» TASK DESCRIPTION
For every line in the records that has the word "height", make a copy.
(DATA SECTION Opens)
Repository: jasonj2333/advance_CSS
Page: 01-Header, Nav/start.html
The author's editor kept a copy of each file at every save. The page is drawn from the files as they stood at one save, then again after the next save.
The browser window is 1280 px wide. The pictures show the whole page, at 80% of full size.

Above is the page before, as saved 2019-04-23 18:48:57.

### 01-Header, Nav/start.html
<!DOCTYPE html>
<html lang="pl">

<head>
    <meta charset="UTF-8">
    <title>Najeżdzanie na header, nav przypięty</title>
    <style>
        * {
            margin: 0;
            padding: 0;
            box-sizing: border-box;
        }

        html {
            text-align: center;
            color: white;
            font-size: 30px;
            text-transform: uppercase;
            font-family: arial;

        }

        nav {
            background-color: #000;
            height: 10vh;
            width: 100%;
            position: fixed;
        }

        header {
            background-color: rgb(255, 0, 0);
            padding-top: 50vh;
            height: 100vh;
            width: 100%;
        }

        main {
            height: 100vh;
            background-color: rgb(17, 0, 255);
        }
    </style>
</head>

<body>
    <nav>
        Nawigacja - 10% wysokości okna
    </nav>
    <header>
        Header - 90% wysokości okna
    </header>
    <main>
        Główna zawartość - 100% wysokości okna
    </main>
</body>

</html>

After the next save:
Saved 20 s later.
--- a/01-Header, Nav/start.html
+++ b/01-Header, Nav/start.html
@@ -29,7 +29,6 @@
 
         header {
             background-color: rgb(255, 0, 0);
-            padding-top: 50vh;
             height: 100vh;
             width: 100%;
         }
(DATA SECTION Closes)
» RESPONSE BELOW
            height: 10vh;
            height: 100vh;
            height: 100vh;
             height: 100vh;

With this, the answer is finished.